*** Opening EXERCISE MATERIALS ***

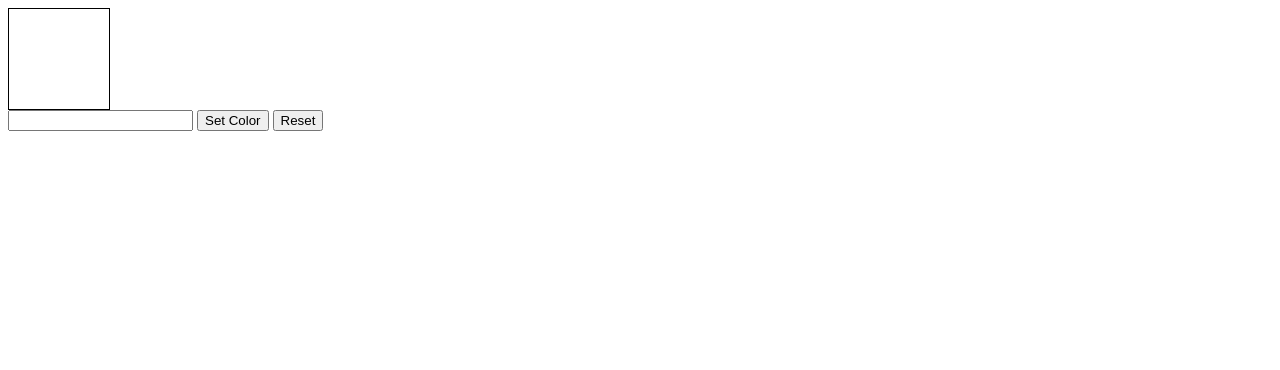
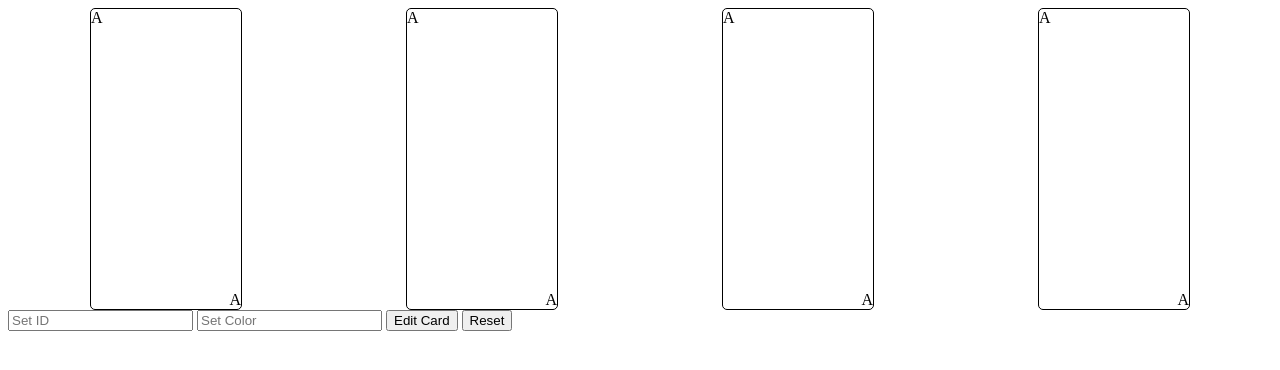
Before and after one commit to timbiles/vanillaJS-assignment, a plain HTML site: page Part2/index.html in a window 1280 px wide. Drawn offline with Linux system fonts and the light colour scheme.

Commit message:
added styled section

```diff
--- a/Part2/index.css
+++ b/Part2/index.css
@@ -1,3 +1,22 @@
+main {
+    display: flex;
+    justify-content: space-around;
+}
+
+section {
+    height: 300px;
+    width: 150px;
+    border: 1px solid #000;
+    border-radius: 5px;
+    display: flex;
+    flex-direction: column;
+    justify-content: space-between;
+}
+
+section span:nth-of-type(2) {
+    margin-left: auto;
+}
+
 #container {
     height: 100px;
     width: 100px;
--- a/Part2/index.html
+++ b/Part2/index.html
@@ -8,11 +8,14 @@
   </head>
 <body>
     <main>
-        <section id='container'>
-        </section>
+        <section id='clubs'><span>A</span><span>A</span></section>
+        <section id='spades'><span>A</span><span>A</span></section>
+        <section id='hearts'><span>A</span><span>A</span></section>
+        <section id='diamonds'><span>A</span><span>A</span></section>
     </main>
-    <input id='input' type="text">
-    <button id='btn' onclick='getValue()'>Set Color</button>
+    <input id='idInput' type="text" placeholder='Set ID'>
+    <input id='colorInput' type="text" placeholder='Set Color'>
+    <button id='btn' onclick='setCard()'>Edit Card</button>
     <button id='reset' onclick='reset()'>Reset</button>
     <script src='./index.js'></script>
 </body>
--- a/Part2/index.js
+++ b/Part2/index.js
@@ -1,11 +1,13 @@
-console.log('hit')
-const container = document.getElementById('container')
 
-const getValue = () => {
-const input = document.getElementById('input').value
-container.style.background = input
+const setCard = () => {
+    const id = document.getElementById('idInput').value
+    const color = document.getElementById('colorInput').value
+
+    console.log(id, color)
+    const card = document.getElementById(id)
+
+    card.style.color = color
 }
 
 const reset = () => {
-    container.style.background = 'inherit'
 }
```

*** Closing EXERCISE MATERIALS ***

--- GOAL OF THE EXERCISE ---
Please show every line above that includes the word "span".

--- ANSWER SPACE ---
+section span:nth-of-type(2) {
+        <section id='clubs'><span>A</span><span>A</span></section>
+        <section id='spades'><span>A</span><span>A</span></section>
+        <section id='hearts'><span>A</span><span>A</span></section>
+        <section id='diamonds'><span>A</span><span>A</span></section>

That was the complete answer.